The Ballad of Railroad Bill
The story of Morris Slater, aka Railroad Bill, prompts us to ask how the legend of the "American outlaw" changes when race is involved.
The Plight of the Hunter
Seeking buried treasure has long been an American pastime, but its the failure to find the gold that keeps the hunt—and the story—alive.
The Fakelore of Food Origins
Where did potato chips come from? How about clams casino? Are the origin stories for these foods true, or do they fall into the category of “fakelore”?
Ghost Stories at Flagler College
Telling a spooky story around a campfire—or in a dorm room—may be the best way to keep a local legend alive.
Halloween: A Mystic and Eerie Significance
Despite the prevalence of tricks and spooky spirits in earlier years, the American commercial holiday didn’t develop until the middle of the twentieth century.
Navigating Dating Apps While Disabled
How disabled people use dating apps, whether specific to their communit(ies) or not, can raise personal questions about how to present themselves.
The Surprising Answer to Who Eats Kosher in Prison
24,000 incarcerated people in the U.S. eat kosher meals. Even some neonazis. Why?
Food and Culture

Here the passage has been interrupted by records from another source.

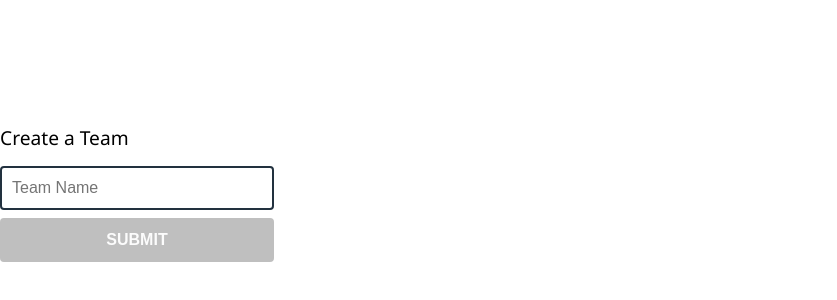
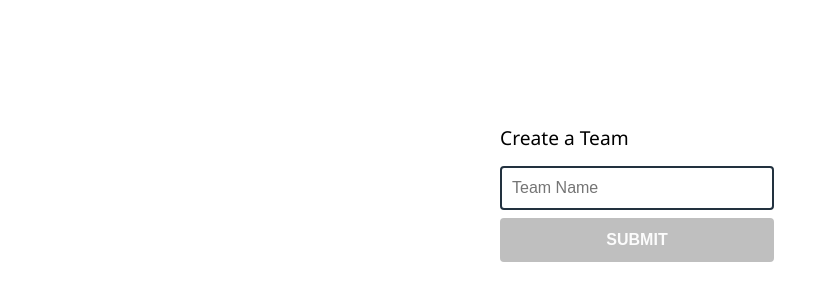
Before and after one commit to meloncatty/roster_bots, a React (Create React App) app: page / in a window 1280 px wide. Shown: the part 76-376 px from the top of the page, without its empty margins (0-837 px from the left). Built offline with nearby package versions, Linux system fonts and the light colour scheme.

Commit message:
Add app styles

```diff
--- a/src/App.css
+++ b/src/App.css
@@ -1,28 +1,6 @@
-.App {
-  text-align: center;
+.app-main {
+  display: flex;
+  flex-direction: column;
+  justify-content: center;
+  align-items: center;
 }
-
-.App-logo {
-  animation: App-logo-spin infinite 20s linear;
-  height: 80px;
-}
-
-.App-header {
-  background-color: #222;
-  height: 150px;
-  padding: 20px;
-  color: white;
-}
-
-.App-title {
-  font-size: 1.5em;
-}
-
-.App-intro {
-  font-size: large;
-}
-
-@keyframes App-logo-spin {
-  from { transform: rotate(0deg); }
-  to { transform: rotate(360deg); }
-}
--- a/src/App.js
+++ b/src/App.js
@@ -1,13 +1,14 @@
 import React, { Fragment } from 'react'
 import { Route } from 'react-router-dom'
 import { RosterForm, PlayersContainer } from './components'
+import './App.css'
 
 const App = () => {
   return (
-    <Fragment>
+    <section className='app-main'>
       <Route path='/' exact component={RosterForm} />
       <Route path='/players' exact component={PlayersContainer} />
-    </Fragment>
+    </section>
   )
 }
 
```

Food is complicated. That creation you love from "The Great British Baking Show? It's been the subject of arguments over culture, identity and copyright.
Have Chinese Restaurants Always Looked “Chinese”?
In some places, that red-and-gold flair might not fly.
The Many Meanings of Yellow Ribbons
The strange and convoluted history of why yellow ribbons became a symbol of the Gulf War in the 1990s.